Therefore, I will share with you the details of each of my previous experiences in some other piece – as today, I devote this article to the ravaging calamity that Eastern Turkey has suffered from, which has thrown the entire nation into a period of indefinite mourning.

Now is the time for the world community and Pakistanis in particular to come forward and support Türkiye. The support can come in all forms; it is not just financial, where you donate funds to rehabilitate towns and cities and provide relief to those uprooted by this deadly natural calamity. But you can also extend moral support to the disaster-ridden country by spreading correct information and discouraging and reporting misinformation on media and social media about the hazard. The country reels from extreme anguish with heart-wrenching images coming out from the hazard-ridden areas making everyone lament the sudden and rapid loss of life that occurred overnight while many were asleep and were yet to wake up to commence another day in their life, but fate had something else written for them which they couldn’t undo.

As the rescue and relief efforts are underway now alongside a simultaneous outpouring of international support, with even traditional foes like Greece and Armenia taking the lead in bringing material support to their devastated neighbor, there comes a moral responsibility for each one of us using and consuming social media to use it responsibly while sharing images, videos, and content about the earthquake, its impact, casualties, and areas that have been impacted. You can follow the 4 As regarding the situation and your social media usage (Twitter, Instagram, Facebook, etc.). These 4 As are as follows:

1). Abstain from sharing unverified news and information

2). Avoid sharing graphic images and videos

3). Avoid breaching the privacy of individuals fleeing earthquake-ridden and prone areas

4). Assist your local relief effort initiatives and teams spearheading them in the best way possible

What prompted me to pen down an article on the responsible usage of social media has to do with a bizarre yet outlandish Twitter post that I came across while scrolling through the popular social media platform in the early hours of 6th of February when the earthquake had just wrought havoc in the East of Anadolu. The Twitter post under question reported damage caused by the earthquake to the unfinished Akkuyu nuclear plant in Türkiye. The post has been done by a Twitter handle named @CBKNEWS121 with over ten thousand followers. The fake news peddling post is as follows:
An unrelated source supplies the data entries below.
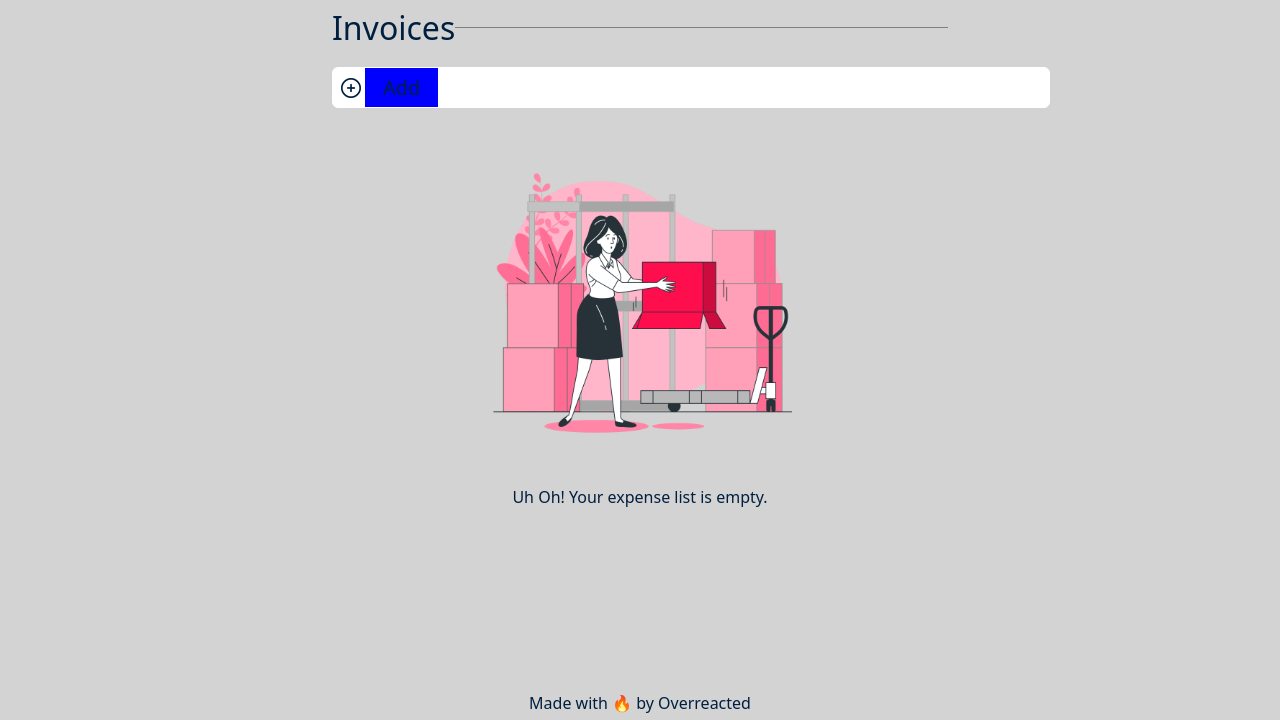
Repository: om1ars/task3
Page: /
The author's editor kept a copy of each file at every save. The page is drawn from the files as they stood at one save, then again after the next save.
The browser window is 1280 px wide. The pictures show the whole page.
Some web libraries are served in a nearby version. The project was rebuilt for these pictures with package versions that can differ from the ones it lists, and the page was loaded fresh each time. Also part of the build but not shown: src/constants/add-expense.js, src/components/add-form/add-form.css, src/components/add-form/success-modal.css, src/components/add-form/success-modal.js, src/components/add-form/index.js, src/pages/add-expense/add-expense.css, src/pages/add-expense/index.js, src/components/expense-list/card.css and 1 more.

Above is the page before, as saved 2021-12-18 14:45:49.

### public/index.html
<!DOCTYPE html>
<html lang="en">
  <head>
    <meta charset="utf-8" />
    <link rel="icon" href="%PUBLIC_URL%/favicon.ico" />
    <meta name="viewport" content="width=device-width, initial-scale=1" />
    <meta name="theme-color" content="#000000" />
    <meta name="description" content="SPA to track all your expenses" />
    <link rel="apple-touch-icon" href="%PUBLIC_URL%/logo192.png" />
    <!--
      manifest.json provides metadata used when your web app is installed on a
      user's mobile device or desktop. See https://developers.google.com/web/fundamentals/web-app-manifest/
    -->
    <link rel="manifest" href="%PUBLIC_URL%/manifest.json" />
    <link rel="preconnect" href="https://fonts.googleapis.com" />
    <link rel="preconnect" href="https://fonts.gstatic.com" crossorigin />
    <link
      href="https://fonts.googleapis.com/css2?family=Noto+Sans&display=swap"
      rel="stylesheet"
    />
    <link
      rel="stylesheet"
      href="https://cdn-uicons.flaticon.com/uicons-regular-rounded/css/uicons-regular-rounded.css"
    />
    <link
      rel="stylesheet"
      href="https://cdn.jsdelivr.net/gh/devicons/devicon@v2.12.0/devicon.min.css"
    />
    <title>Xpensr</title>
  </head>
  <body>
    <noscript>You need to enable JavaScript to run this app.</noscript>
    <div id="root"></div>
    <!--
      This HTML file is a template.
      If you open it directly in the browser, you will see an empty page.

      You can add webfonts, meta tags, or analytics to this file.
      The build step will place the bundled scripts into the <body> tag.

      To begin the development, run `npm start` or `yarn start`.
      To create a production bundle, use `npm run build` or `yarn build`.
    -->
  </body>
</html>

### src/index.js
import React from "react";
import ReactDOM from "react-dom";
import "./index.css";
import App from "./App";
import reportWebVitals from "./reportWebVitals";
import { Provider } from "react-redux";
import store from "./redux/store/index";

ReactDOM.render(
  <Provider store={store}>
    <App />
  </Provider>,
  document.getElementById("root")
);

// If you want to start measuring performance in your app, pass a function
// to log results (for example: reportWebVitals(console.log))
// or send to an analytics endpoint. Learn more: https://bit.ly/CRA-vitals
reportWebVitals();

### src/index.css
body {
  margin: 0;
  font-family: "Noto Sans", sans-serif;
  -webkit-font-smoothing: antialiased;
  -moz-osx-font-smoothing: grayscale;
  background-color: lightgray;
  color: #001f3f;
}
a {
  text-decoration: none;
  color: #001f3f;
}
.button {
  /* background: #71ccca; */
  box-shadow: 20px 20px 60px #60adac, -20px -20px 60px #82ebe8;
}
code {
  font-family: source-code-pro, Menlo, Monaco, Consolas, "Courier New",
    monospace;
}

### src/App.js
import React from "react";
import { BrowserRouter as Router, Route, Switch } from "react-router-dom";
import Footer from "./components/footer";
import Header from "./components/header";
import AddExpense from "./pages/add-expense";
import Home from "./pages/home/index";

const App = () => {
  return (
    <Router>
      <Header />
      <Switch>
        <Route path="/" exact component={Home} />
        <Route path="/add-expense" component={AddExpense} />
      </Switch>
      <Footer />
    </Router>
  );
};

export default App;

### src/redux/store/index.js
import { combineReducers, createStore } from "redux";
import { expenseReducer } from "../reducers/expenses";
const reducer = combineReducers({
  expenses: expenseReducer,
});
const initialState = {};
const store = createStore(reducer, initialState);

export default store;

### src/components/footer/index.js
import React from "react";
import "./footer.css";
const Footer = () => {
  return <footer>Made with 🔥 by Overreacted</footer>;
};

export default Footer;

### src/components/header/index.js
import React from "react";
import "./header.css";
const Header = () => {
  return (
    <div className="header-container">
      <div className="header" style={{ display: "flex", alignItems: "center" }}>
        <div className="header-logo">
          Invoices
        </div>
        <div
          style={{ height: "1px", width: "100%", backgroundColor: "gray" }}
        ></div>
      </div>
    </div>
  );
};

export default Header;

### src/pages/home/index.js
import React from "react";
import ExpenseList from "../../components/expense-list";
import Footer from "../../components/footer";
import Header from "../../components/header";
import TopFold from "../../components/top-fold";
import "./home.css";
const Home = () => {
  return (
    <div className="home">
      <TopFold />
      <ExpenseList />
    </div>
  );
};

export default Home;

### src/redux/reducers/expenses.js
import {
  ADD_EXPENSE,
  DELETE_EXPENSE,
  SEARCH_EXPENSE,
} from "../action-types/expenses";

const initialList = () => {
  const list = localStorage.getItem("expense-list");
  let expenses = [];
  if (list) {
    expenses = JSON.parse(list);
  }
  return expenses;
};
const initialState = {
  expenseList: initialList(),
  query: "",
};

export const expenseReducer = (state = initialState, action) => {
  switch (action.type) {
    case ADD_EXPENSE: {
      localStorage.setItem(
        "expense-list",
        JSON.stringify([...state.expenseList, action.data])
      );
      return {
        ...state,
        expenseList: [...state.expenseList, action.data],
        query: "",
      };
    }
    case DELETE_EXPENSE: {
      const { data } = action;
      const updatedList = state.expenseList.filter(
        (item) => item.createdAt !== data.createdAt
      );
      localStorage.setItem("expense-list", JSON.stringify(updatedList));
      return {
        ...state,
        expenseList: updatedList,
      };
    }
    case SEARCH_EXPENSE: {
      const { query } = action;
      return {
        ...state,
        query,
      };
    }
    default:
      return {
        ...state,
      };
  }
};

### src/components/footer/footer.css
footer {
  width: 100%;
  position: fixed;
  bottom: 0;
  display: flex;
  justify-content: center;
  align-items: center;
  padding-bottom: 6px;
}

### src/components/header/header.css
.header-container {
  width: 50%;
  margin: auto;
}
.header {
  display: flex;
  justify-content: space-between;
  align-items: center;
  flex: 1;
  margin: 6px 12px;
}
.header-logo {
  display: flex;
  align-items: center;
  font-size: 32px;
  font-weight: 500;
}
.header-logo i {
  display: flex;
  align-items: center;
  margin-left: 6px;
}

.header-button {
  font-size: 20px;
  display: flex;
  justify-content: center;
  align-items: center;
  border: 1px solid black;
  border-radius: 6px;
  padding: 0px 8px;
}
.header-button i {
  margin-right: 4px;
}

@media only screen and (max-width: 1024px) {
  .header-container {
    width: 90%;
  }
  .header-logo {
    font-size: 28px;
  }
  .header-button {
    font-size: 18px;
  }
}

@media only screen and (max-width: 512px) {
  .header-container {
    width: 100%;
  }
  .header-logo {
    font-size: 24px;
  }
  .header-button {
    font-size: 16px;
  }
}

### src/components/top-fold/index.js
import React, { useEffect, useState } from "react";
import { Link, useLocation } from "react-router-dom";
import "./top-fold.css";
import { useDispatch } from "react-redux";
import { searchExpense } from "../../redux/actions/expenses";
const TopFold = () => {
  const [query, setQuery] = useState("");
  const dispatch = useDispatch();
  const handleQuery = (e) => {
    setQuery(e.target.value);
    dispatch(searchExpense(e.target.value));
  };
  return (
    <div className="topfold">
      {window.location.pathname === "/" ? (
        <div className="home-topfold">
          {/* <div className="searchbar">
            <i class="fi-rr-search"></i>
            <input
              placeholder="Search for expenses"
              value={query}
              onChange={(e) => handleQuery(e)}
            />
          </div> */}
          <Link to="/add-expense">
            <div
              className="add-button"
              style={{ width: "700px", backgroundColor: "white" }}
            >
              <i class="fi-rr-add"></i>
              <label style={{ padding: "6px 18px", backgroundColor: 'blue' }}>Add</label>
            </div>
          </Link>
        </div>
      ) : (
        <div className="add-topfold">
          <Link to="/">
            <div className="add-topfold-button">
              <i class="fi-rr-angle-left"></i>
              <label>Back</label>
            </div>
          </Link>
          <Link to="/">
            <div className="add-topfold-button">
              <i class="fi-rr-cross-circle"></i>
              <label>Cancel</label>
            </div>
          </Link>
        </div>
      )}
    </div>
  );
};

export default TopFold;

### src/components/expense-list/index.js
import React, { useEffect, useState } from "react";
import { useSelector } from "react-redux";
import { toast, ToastContainer } from "react-toastify";
import Card from "./card";
import "./expense-list.css";
const ExpenseList = () => {
  const { expenseList: list, query } = useSelector((state) => state.expenses);
  const filteredList = list.filter((item) => item.title.includes(query));

  const notifySuccess = () => toast.success("Expense Deleted!");
  return (
    <div className="expense-list">
      <ToastContainer
        position="bottom-left"
        autoClose={1500}
        hideProgressBar={false}
        newestOnTop={false}
        closeOnClick
      />
      {filteredList.length ? (
        filteredList.map((item) => (
          <Card item={item} notifySuccess={notifySuccess} />
        ))
      ) : (
        <div className="empty-state">
          <img
            src={require("../../assets/images/empty.png").default}
            alt="No Expenses"
            className="empty-image"
          />
          <label>Uh Oh! Your expense list is empty.</label>
        </div>
      )}
    </div>
  );
};

export default ExpenseList;

### src/pages/home/home.css
.home {
  width: 50%;
  margin: auto;
}

@media only screen and (max-width: 1024px) {
  .home {
    width: 90%;
  }
}

@media only screen and (max-width: 512px) {
  .home {
    width: 100%;
  }
}

### src/redux/action-types/expenses.js
export const ADD_EXPENSE = "ADD_EXPENSE";

export const DELETE_EXPENSE = "DELETE_EXPENSE";

export const SEARCH_EXPENSE = "SEARCH_EXPENSE";

### src/redux/actions/expenses.js
import {
  ADD_EXPENSE,
  DELETE_EXPENSE,
  SEARCH_EXPENSE,
} from "../action-types/expenses";

export const addExpense = (data) => {
  return {
    type: ADD_EXPENSE,
    data,
  };
};

export const deleteExpense = (data) => {
  console.log(data, "Action");
  return {
    type: DELETE_EXPENSE,
    data,
  };
};

export const searchExpense = (query) => {
  console.log(query);
  return {
    type: SEARCH_EXPENSE,
    query,
  };
};

### src/components/top-fold/top-fold.css
.topfold {
  display: flex;
  justify-content: space-between;
  margin: 6px 12px;
  padding: 12px 0px;
  align-items: center;
}
.home-topfold {
  display: flex;
  justify-content: space-between;
  flex: 1;
}
.searchbar {
  display: flex;
  align-items: center;
  width: 50%;
  background-color: white;
  border-radius: 12px;
}
.searchbar input {
  width: 80%;
  outline: none;
  padding: 8px 0px;
  border: none;
  margin-left: 6px;
  background-color: white;
}

.searchbar i {
  display: flex;
  align-items: center;
  margin-left: 6px;
}

.add-button {
  display: flex;
  align-items: center;
  border-radius: 4px;
  border: 1px solid white;
  font-size: 20px;
  padding: 0px 8px;
  border-radius: 6px;
  cursor: pointer;
}

.add-button i {
  display: flex;
  align-items: center;
  margin-right: 4px;
}
.add-topfold {
  display: flex;
  justify-content: space-between;
  flex: 1;
}
.add-topfold-button {
  display: flex;
  align-items: center;
  font-size: 18px;
  cursor: pointer;
}
.add-topfold-button i {
  display: flex;
  align-items: center;
  margin-right: 4px;
}

@media only screen and (max-width: 1024px) {
  .add-button {
    font-size: 18px;
  }
  .searchbar {
    width: 70%;
  }
}

@media only screen and (max-width: 512px) {
  .add-button {
    font-size: 16px;
  }
}

### src/components/expense-list/expense-list.css
.expense-list {
  margin: 6px 12px;

  display: flex;
  flex-direction: column;
  flex: 1;
}
.empty-state {
  display: flex;
  justify-content: center;
  align-items: center;
  flex-direction: column;
}
.empty-image {
  height: 360px;
}

@media only screen and (max-width: 1024px) {
  .empty-image {
    height: 320px;
  }
}

@media only screen and (max-width: 512px) {
  .empty-image {
    height: 240px;
  }
}

Loaded but not shown: src/reportWebVitals.js (common file)

After the next save:
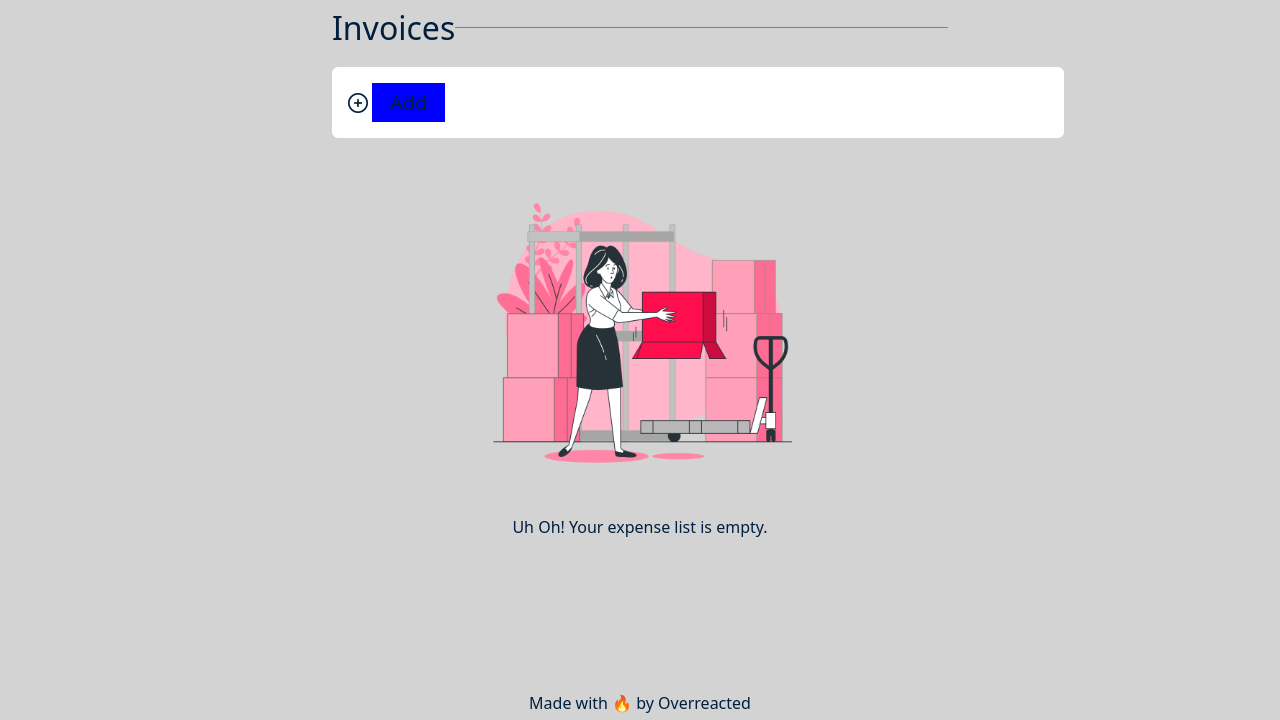
Saved 10 s later.
--- a/src/components/top-fold/index.js
+++ b/src/components/top-fold/index.js
@@ -25,7 +25,7 @@ const TopFold = () => {
           <Link to="/add-expense">
             <div
               className="add-button"
-              style={{ width: "700px", backgroundColor: "white" }}
+              style={{ width: "700px", backgroundColor: "white", padding: 15 }}
             >
               <i class="fi-rr-add"></i>
               <label style={{ padding: "6px 18px", backgroundColor: 'blue' }}>Add</label>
Unfortunately, the post has garnered over a thousand likes, close to 1 million verified views, around 600 retweets, and about 200 quote tweets. The post shows a video from the Port of Beirut, Lebanon, where an explosion happened on 04 August 2020, due to a technical issue at an Ammonium Nitrate storage facility.
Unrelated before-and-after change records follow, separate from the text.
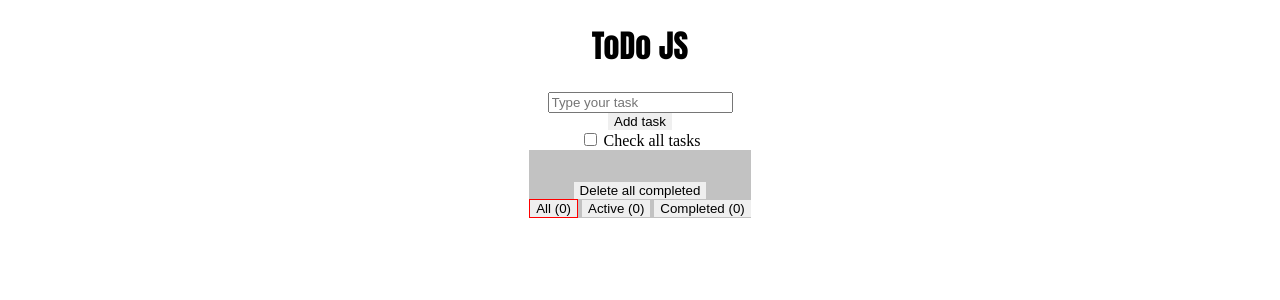
Repository: mklyagin/klyagin_todojs
Page: index.html
An editor plug-in stored every save of this project. The page is shown before and after the next save, followed by the edit.
The browser window is 1280 px wide. The pictures show the whole page.

Above is the page before, as saved 2024-02-27 15:47:16.

### index.html
<!DOCTYPE html>
<html lang="en">
  <head>
    <meta charset="UTF-8">
    <meta name="viewport" content="width=device-width, initial-scale=1.0">
    <title>ToDo JS</title>
    <link rel="stylesheet" href="./style.css">
  </head>
  <body>
    <h1>ToDo JS</h1>
    <input id="enter-task-input" placeholder="Type your task">
    <button type="button" id="add-task-button">Add task</button>
    <div class ='check-all-task'>
      <input type="checkbox" id="check-all-checkbox">
      <span>Check all tasks</span>
    </div>
    <div class="task-functions">
      <ul id="task-list"></ul>
      <button type="button" id="delete-all-completed-button">
        Delete all completed
      </button>
      <div id="tabulation">
        <button id="show-all" class="active">All (0)</button>
        <button id="show-active">Active (0)</button>
        <button id="show-completed">Completed (0)</button>
      </div>
    </div>
    <div id="pagination"></div>
    <script src="./script.js"></script>
  </body>
</html>

### style.css

body {
  display: flex;
  flex-direction: column;
  margin: auto;
  align-items: center;
  justify-content: center;
}

body > h1 {
  font-family: Impact, Haettenschweiler, 'Arial Narrow Bold', sans-serif;
}

button {
 border: none;
}

.task-functions {
  display: flex;
  flex-direction: column;
  align-items: center;
  justify-content: space-between;
  background: #c2c2c2;
}

.hidden-element {
  display: none;
}

.active {
  border: 1px solid red;
}



.page-number {
  border-radius: 100%;
}

### script.js
const buttonTaskAdd = document.querySelector('#add-task-button');
const inputTask = document.querySelector('#enter-task-input');
const ulTask = document.querySelector('#task-list');
const checkAllCheckbox = document.querySelector('#check-all-checkbox');
const deleteAllCompletedButton = document.querySelector('#delete-all-completed-button');
const tabulationDiv = document.querySelector('#tabulation');
const paginationDiv = document.querySelector('#pagination');

const ENTER_KEY = 'Enter';
const ESCAPE_KEY = 'Escape';
const QUANTITY_OF_TASKS = 5;

let taskList = [];
let taskListPages = [[]];
let filterType = 0;
let currentPage = 0;

const strValidation = (inputStr) => inputStr.replace(/[!@#$%^&*()'"`<>;:]/g, '');

const checkAllTaskStates = () => {
  checkAllCheckbox.checked = taskList.length
    ? (taskList.every((task) => task.isDone))
    : false;
};

const listToPages = (currentList) => {
  taskListPages = [[]];
  let index = 0;
  currentList.forEach((task) => {
    if (taskListPages[index].length === QUANTITY_OF_TASKS) {
      taskListPages.push([]);
      index += 1;
    }
    taskListPages[index].push(task);
  });
};

const taskFilter = (currentList) => {
  switch (filterType) {
    case (0):
      return currentList;
    case (1):
      currentList = currentList.filter((task) => !task.isDone);
      return currentList;
    case (2):
      currentList = currentList.filter((task) => task.isDone);
      return currentList;
    default:
      return undefined;
  }
};

const taskValidation = () => {
  taskList.forEach((task) => {
    task.title = task.title.trim();
  });
  taskList = taskList.filter((task) => task.title.length);
};
const taskFilterCounter = () => {
  const counter = {
    total: taskList.length,
    active: (taskList.filter((task) => !task.isDone)).length,
    completed: (taskList.filter((task) => task.isDone)).length,
  };

  return counter;
};

const taskRender = (isAdding) => {
  let listOfTasks = '';
  let prePaginationList = '';
  let currentList = [];
  taskValidation();
  currentList = taskFilter(taskList);
  listToPages(currentList);
  if (isAdding) {
    currentPage = taskListPages.length - 1;
  }
  taskListPages[currentPage].forEach((task) => {
    listOfTasks
    += `<li id=${task.id}>
    <input type="checkbox" class="check-task" ${task.isDone ? 'checked' : ''}>
    <span class="task-title">${task.title}</span>
    <input hidden class="edit-task" id=${task.id} value=${task.title} >
    <button type="button" class="delete-task">X</button>
    </li>`;
  });
  ulTask.innerHTML = listOfTasks;
  checkAllTaskStates();
  const tabNumbers = taskFilterCounter();
  for (let index = 0; index < 3; index += 1) {
    if (index === filterType) {
      tabulationDiv.children[index].classList.add('active');
    } else {
      tabulationDiv.children[index].classList.remove('active');
    }
  }
  tabulationDiv.children[0].innerHTML = `All (${tabNumbers.total})`;
  tabulationDiv.children[1].innerHTML = `Active (${tabNumbers.active})`;
  tabulationDiv.children[2].innerHTML = `Completed (${tabNumbers.completed})`;
  for (let i = 0; i < taskListPages.length; i += 1) {
    prePaginationList += `<button class="page-number ${(i === currentPage ? 'active' : '')}">${i + 1}</button>`;
  }
  paginationDiv.innerHTML = prePaginationList;
};

const setPage = (event) => {
  if (event.target.classList.contains('page-number')) {
    currentPage = event.target.innerHTML - 1;
  }
  taskRender();
};

const addTask = () => {
  const task = {
    id: Date.now(),
    title: strValidation(inputTask.value),
    isDone: false,
  };

  taskList.push(task);
  inputTask.value = '';
  taskRender(true);
};

const editVisibilityToggle = (target) => {
  target.hidden = !target.hidden;
  if (target.className === 'task-title') {
    target.nextElementSibling.hidden = !target.nextElementSibling.hidden;
    target.nextElementSibling.focus();
  } else {
    target.previousElementSibling.hidden = !target.previousElementSibling.hidden;
  }
};

const editMode = (event) => {
  if (event.target.className === 'edit-task') {
    if (event.key === ESCAPE_KEY) {
      taskRender();
    } else if (event.key === ENTER_KEY || (event.type === 'blur' && event.sourceCapabilities)) {
      event.target.value = event.target.value.trim();
      if (!event.target.value.length) {
        taskRender();
      } else {
        editVisibilityToggle(event.target.previousElementSibling);
        taskList.forEach((task) => {
          if (task.id === Number(event.target.id)) {
            task.title = strValidation(event.target.value);
          }
        });
        taskRender();
      }
    }
  }
};

const eventUlHandlerListener = (event) => {
  const eventTaskID = Number(event.target.parentNode.id);
  const elemClass = event.target.className;
  if (elemClass === 'check-task') {
    taskList.forEach((task) => {
      if (task.id === eventTaskID) {
        task.isDone = event.target.checked;
      }
      checkAllTaskStates();
    });
    taskRender();
  } else if (elemClass === 'delete-task' && event.type === 'click') {
    taskList = taskList.filter((task) => task.id !== eventTaskID);
    taskRender();
  } else if (elemClass === 'task-title' && event.detail === 2) {
    editVisibilityToggle(event.target);
  }
};

const inputTaskListener = (event) => {
  if (event.key === ENTER_KEY) {
    addTask();
    inputTask.blur();
  }
};

const deleteCompleted = () => {
  taskList = taskList.filter((task) => !task.isDone);
  taskRender();
};

const checkAll = () => {
  taskList.forEach((task) => {
    task.isDone = checkAllCheckbox.checked;
  });
  taskRender();
};

const paginationCounter = (totalNumber) => {
  switch (totalNumber) {
    case 0:
      return 0;
    case totalNumber < 0:
      return console.log('pagination counter returned num < 0');
    default:
      return (Math.ceil(totalNumber / 5) - 1);
  }
};

const tabulationListener = (event) => {
  const tabNumbers = taskFilterCounter();
  switch (event.target.id) {
    case ('show-all'):
      filterType = 0;
      currentPage = paginationCounter(tabNumbers.total);
      taskRender();
      break;
    case ('show-active'):
      filterType = 1;
      currentPage = paginationCounter(tabNumbers.active);
      taskRender();
      break;
    case ('show-completed'):
      filterType = 2;
      currentPage = paginationCounter(tabNumbers.completed);
      taskRender();
      break;
    default:
      break;
  }
};

ulTask.addEventListener('click', eventUlHandlerListener);
ulTask.addEventListener('blur', editMode, true);
ulTask.addEventListener('keydown', editMode);
buttonTaskAdd.addEventListener('click', addTask);
inputTask.addEventListener('keydown', inputTaskListener);
deleteAllCompletedButton.addEventListener('click', deleteCompleted);
checkAllCheckbox.addEventListener('click', checkAll);
tabulationDiv.addEventListener('click', tabulationListener);
paginationDiv.addEventListener('click', setPage);

After the next save:
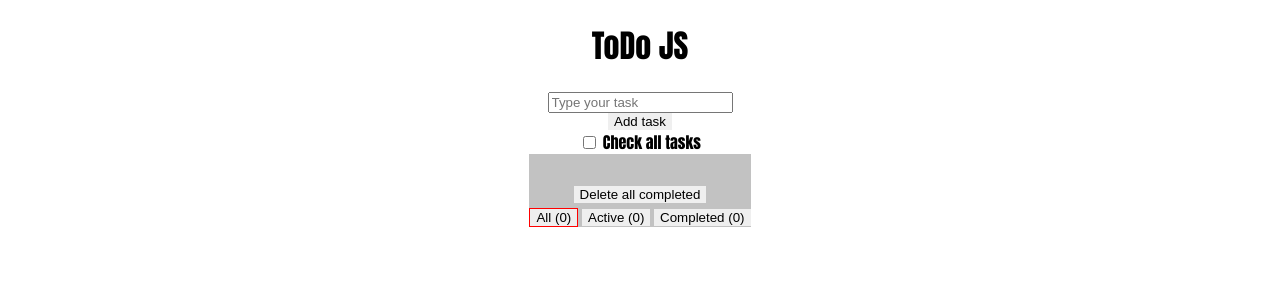
Saved 105 s later.
--- a/style.css
+++ b/style.css
@@ -5,6 +5,7 @@ body {
   margin: auto;
   align-items: center;
   justify-content: center;
+  font-family: Impact, Haettenschweiler, 'Arial Narrow Regular', sans-serif;
 }
 
 body > h1 {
"Earth tremors of about magnitude 3 were felt here[...] but our specialists have not revealed any damage to building structures, cranes, and equipment," said Anastasia Zoteeva from Russia's state nuclear energy company Rosatom. The official from the Russian company building the nuclear plant in the Eastern part of Türkiye categorically confirmed zero damage to the facility under construction.

Such caution being meticulously observed by each of you can immensely contribute to alleviating the pain and horror unleashed in Türkiye. Therefore, I and everyone else in Türkiye request you to use your social media handle responsibly, as your one click, like, or share can prove fatal or blissful for our fellow citizens awaiting relief packages and assistance from international teams of rescuers. Sharing false information means loss of data and misguidance for those genuinely interested in helping us through all means possible in these extremely uncertain and challenging times for our country.